Long before this topic made headlines in mainstream news outlets, Jacke Humphrey-Straub was working on the front lines in Northern California. Humphrey-Straub is a social worker and member of the Class of 2025 Doctor of Philosophy Program at the Betty Irene Moore School of Nursing at UC Davis. She identifies as queer and nonbinary. A decade ago, she worked at the Gender Health Center in Sacramento, rolling out an advocacy and navigation program. This was the same year the Affordable Care Act (ACA) rolled out, including Section 1557, a clause that barred discrimination against patients based on gender identity. 

“We were serving hundreds of transgender patients, providing free gender-affirming hormone care. Some traveled over 50 miles to receive care,” Humphrey-Straub says. “One by one, we educated them about insurance options and their rights to receive this treatment in primary care. It was social justice-based health care that just fueled me. I really see nursing as being leaders in this.” 

‘100 hours on the phone’ 

The ACA seemed like a light of hope for some. For Miles Harris, it was the beginning of a red tape nightmare. While pursuing an accelerated second-degree bachelor’s program in nursing at the University of Pennsylvania, he was among the first who attempted to use a new student insurance benefit that covered gender-affirming surgeries. 

“I probably spent 100 hours on the phone with my insurance company that year,” recalls Miles, a trans and nonbinary-identified family nurse practitioner who is an assistant clinical professor at the School of Nursing. “I hoped I would never have to talk to my insurance company the rest of my life.” 

His personal experiences with health care have contributed to his advocacy for the integration of gender-affirming care within primary care and becoming an educator of health care students and providers across the United States. It also set the stage for the care delivery model he leads at UC Davis Health and the nursing lens he brings to his work and his patients.  

Compassionate care within reach 

The health system’s commitment to LGBTQ people dates back more than a decade ago, when it became the first in the nation to incorporate sexual orientation and gender identity in a patient’s health record.

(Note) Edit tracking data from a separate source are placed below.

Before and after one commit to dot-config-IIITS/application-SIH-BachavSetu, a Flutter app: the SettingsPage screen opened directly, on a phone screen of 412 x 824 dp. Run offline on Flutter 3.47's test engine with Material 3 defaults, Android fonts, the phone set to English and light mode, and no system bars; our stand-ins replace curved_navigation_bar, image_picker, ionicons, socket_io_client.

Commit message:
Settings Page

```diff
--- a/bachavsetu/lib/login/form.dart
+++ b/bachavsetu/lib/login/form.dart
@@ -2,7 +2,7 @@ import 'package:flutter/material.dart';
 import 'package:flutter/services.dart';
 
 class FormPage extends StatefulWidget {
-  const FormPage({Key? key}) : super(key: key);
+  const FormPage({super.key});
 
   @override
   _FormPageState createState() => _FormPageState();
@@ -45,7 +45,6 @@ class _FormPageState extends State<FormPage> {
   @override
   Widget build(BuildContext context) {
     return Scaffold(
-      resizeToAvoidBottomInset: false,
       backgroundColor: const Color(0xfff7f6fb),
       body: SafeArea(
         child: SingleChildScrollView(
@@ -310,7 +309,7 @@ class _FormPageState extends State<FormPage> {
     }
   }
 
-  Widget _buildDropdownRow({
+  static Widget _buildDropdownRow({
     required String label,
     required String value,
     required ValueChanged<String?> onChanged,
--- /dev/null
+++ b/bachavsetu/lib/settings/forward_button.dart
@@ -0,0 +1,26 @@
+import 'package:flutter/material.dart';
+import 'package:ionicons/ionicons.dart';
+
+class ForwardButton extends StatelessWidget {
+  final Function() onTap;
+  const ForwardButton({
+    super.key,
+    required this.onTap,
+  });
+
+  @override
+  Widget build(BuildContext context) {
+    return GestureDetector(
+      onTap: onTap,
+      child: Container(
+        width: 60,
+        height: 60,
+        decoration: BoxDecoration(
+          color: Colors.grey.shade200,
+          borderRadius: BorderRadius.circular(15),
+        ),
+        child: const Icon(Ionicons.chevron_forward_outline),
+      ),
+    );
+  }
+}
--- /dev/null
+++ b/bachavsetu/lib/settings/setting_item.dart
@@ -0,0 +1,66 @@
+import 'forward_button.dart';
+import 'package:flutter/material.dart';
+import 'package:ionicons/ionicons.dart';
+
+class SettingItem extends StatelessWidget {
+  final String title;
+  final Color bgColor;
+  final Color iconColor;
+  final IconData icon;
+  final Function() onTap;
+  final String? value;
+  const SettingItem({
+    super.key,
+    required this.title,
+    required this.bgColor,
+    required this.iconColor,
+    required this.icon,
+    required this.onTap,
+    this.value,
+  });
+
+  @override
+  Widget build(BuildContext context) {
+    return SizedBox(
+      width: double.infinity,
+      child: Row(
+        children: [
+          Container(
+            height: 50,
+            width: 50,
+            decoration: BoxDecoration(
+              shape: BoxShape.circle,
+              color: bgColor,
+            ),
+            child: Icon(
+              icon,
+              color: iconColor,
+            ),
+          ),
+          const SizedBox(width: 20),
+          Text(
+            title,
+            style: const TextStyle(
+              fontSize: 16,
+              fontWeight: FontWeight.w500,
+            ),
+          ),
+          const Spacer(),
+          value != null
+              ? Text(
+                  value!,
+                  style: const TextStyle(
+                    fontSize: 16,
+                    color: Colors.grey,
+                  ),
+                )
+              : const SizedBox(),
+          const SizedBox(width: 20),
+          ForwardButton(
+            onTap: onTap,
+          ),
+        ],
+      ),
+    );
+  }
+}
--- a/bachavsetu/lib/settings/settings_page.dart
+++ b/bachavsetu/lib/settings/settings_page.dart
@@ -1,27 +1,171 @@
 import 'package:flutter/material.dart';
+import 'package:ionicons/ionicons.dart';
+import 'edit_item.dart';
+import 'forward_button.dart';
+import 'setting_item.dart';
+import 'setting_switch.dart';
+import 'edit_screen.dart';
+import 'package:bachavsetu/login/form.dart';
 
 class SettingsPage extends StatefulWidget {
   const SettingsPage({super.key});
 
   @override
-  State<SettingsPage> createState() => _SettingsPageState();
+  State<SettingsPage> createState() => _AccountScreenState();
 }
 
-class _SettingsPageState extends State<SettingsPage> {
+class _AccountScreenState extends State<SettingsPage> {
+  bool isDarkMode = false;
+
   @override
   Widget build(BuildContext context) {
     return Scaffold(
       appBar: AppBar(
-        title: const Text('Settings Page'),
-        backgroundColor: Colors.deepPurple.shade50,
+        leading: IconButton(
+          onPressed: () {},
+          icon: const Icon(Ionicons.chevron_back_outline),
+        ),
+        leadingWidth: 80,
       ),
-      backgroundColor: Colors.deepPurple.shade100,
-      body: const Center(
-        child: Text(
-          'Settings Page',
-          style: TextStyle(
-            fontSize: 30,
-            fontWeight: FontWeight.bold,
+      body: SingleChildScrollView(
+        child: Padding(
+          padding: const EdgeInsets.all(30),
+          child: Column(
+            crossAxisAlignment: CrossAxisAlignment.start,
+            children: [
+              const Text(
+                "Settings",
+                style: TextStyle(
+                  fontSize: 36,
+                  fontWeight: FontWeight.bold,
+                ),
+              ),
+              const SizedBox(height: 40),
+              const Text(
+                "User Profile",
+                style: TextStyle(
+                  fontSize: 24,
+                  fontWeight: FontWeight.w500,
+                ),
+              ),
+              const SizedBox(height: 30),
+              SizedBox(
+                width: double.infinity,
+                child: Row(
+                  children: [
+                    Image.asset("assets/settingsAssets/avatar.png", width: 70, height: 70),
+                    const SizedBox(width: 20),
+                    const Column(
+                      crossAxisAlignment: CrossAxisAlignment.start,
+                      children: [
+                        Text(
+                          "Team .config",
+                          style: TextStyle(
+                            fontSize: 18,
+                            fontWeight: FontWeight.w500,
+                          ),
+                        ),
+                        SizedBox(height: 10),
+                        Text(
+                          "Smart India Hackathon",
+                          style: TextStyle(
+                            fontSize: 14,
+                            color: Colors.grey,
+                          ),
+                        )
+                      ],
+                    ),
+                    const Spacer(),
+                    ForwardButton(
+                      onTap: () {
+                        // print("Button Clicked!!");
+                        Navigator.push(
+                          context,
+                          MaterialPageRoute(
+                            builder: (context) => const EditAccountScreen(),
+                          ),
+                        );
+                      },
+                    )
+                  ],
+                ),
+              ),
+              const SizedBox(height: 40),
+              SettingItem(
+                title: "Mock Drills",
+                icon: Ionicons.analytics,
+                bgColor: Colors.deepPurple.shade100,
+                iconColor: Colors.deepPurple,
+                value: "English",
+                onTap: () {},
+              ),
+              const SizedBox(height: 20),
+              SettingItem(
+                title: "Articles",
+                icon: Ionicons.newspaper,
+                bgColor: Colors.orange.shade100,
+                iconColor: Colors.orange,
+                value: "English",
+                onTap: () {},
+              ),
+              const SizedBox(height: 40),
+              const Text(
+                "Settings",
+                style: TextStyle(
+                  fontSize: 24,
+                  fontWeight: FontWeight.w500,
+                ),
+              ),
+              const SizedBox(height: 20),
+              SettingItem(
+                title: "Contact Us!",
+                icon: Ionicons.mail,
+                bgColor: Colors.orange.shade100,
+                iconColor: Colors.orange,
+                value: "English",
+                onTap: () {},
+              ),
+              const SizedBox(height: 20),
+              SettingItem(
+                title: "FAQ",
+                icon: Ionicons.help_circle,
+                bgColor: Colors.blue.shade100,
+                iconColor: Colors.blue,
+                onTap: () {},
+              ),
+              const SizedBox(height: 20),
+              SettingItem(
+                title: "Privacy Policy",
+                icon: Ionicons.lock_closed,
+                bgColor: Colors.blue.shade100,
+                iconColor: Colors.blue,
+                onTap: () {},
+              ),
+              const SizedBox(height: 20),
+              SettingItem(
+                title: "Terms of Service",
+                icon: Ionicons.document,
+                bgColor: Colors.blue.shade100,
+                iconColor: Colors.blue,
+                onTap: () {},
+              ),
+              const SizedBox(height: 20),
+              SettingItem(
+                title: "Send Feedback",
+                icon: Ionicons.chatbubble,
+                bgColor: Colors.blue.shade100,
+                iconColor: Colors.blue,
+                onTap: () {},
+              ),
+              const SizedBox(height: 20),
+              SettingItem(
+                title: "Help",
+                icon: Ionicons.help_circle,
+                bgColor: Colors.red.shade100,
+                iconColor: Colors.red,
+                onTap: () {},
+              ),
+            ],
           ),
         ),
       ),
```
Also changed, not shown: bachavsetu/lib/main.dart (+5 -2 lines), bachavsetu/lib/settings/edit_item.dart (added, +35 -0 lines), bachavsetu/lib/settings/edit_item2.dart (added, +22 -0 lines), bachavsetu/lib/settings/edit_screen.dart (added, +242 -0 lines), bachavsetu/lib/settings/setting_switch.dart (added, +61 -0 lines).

That led to a focus from the Office for Health Equity, Diversity and Inclusion on gender-affirming consultation, education and training. 

“We recognized that people didn’t know about differences needed in care for LGBTQ people. We felt there should be a resource in our region to do this,” explains Hendry Ton, the office’s associate vice chancellor. 

With Harris’s recognized expertise, the goal to create compassionate care is within reach.   

“We identified Miles as someone to lead this effort from a clinical standpoint, but also include research and education efforts,” says Olivia Campa, a primary care physician and vice-chair of the Vice Chancellor’s Advisory Committee on Faculty Excellence in Diversity.  

“Miles also provides consultation and education to our providers. They must understand the relationship of their clinical work to the gender-affirming care we can provide,” Ton adds.  

An advocate for access 

Evidence shows that transgender and nonbinary people who have access to gender-affirming care have better health outcomes, including decreased rates of anxiety, depression and suicide. Harris says as much as we have advanced in caring for this population, we still have a long way to go. Recently, he met a patient who was about to pay out-of-pocket for surgery despite his Medi-Cal insurance covering it. 

“Most people don’t know their rights and even if they do, it’s very challenging to navigate,” Harris says. “We’re not facing the political climate that other states are, but that does not mean that transgender and nonbinary people have adequate access to health care here.” 

Harris envisions a care team of primary care, plastic surgeons, dermatologists, OBGYNs, urologists, ENTs and more. He wants to provide clinical services, community-engaged research, education and training – for providers, students and staff. He sees himself not only as an advanced practice provider, but as an advocate letting patients know he’s on their side. 

While Harris’ works to fully realize his vision, Humphrey-Straub prepares for a future of leadership as well. 

“I see nursing science and nursing research as leaders in gender-affirming care,” she says. “Nurses have value thinking about social determinants of health and health equity and that’s really at the center of this issue.”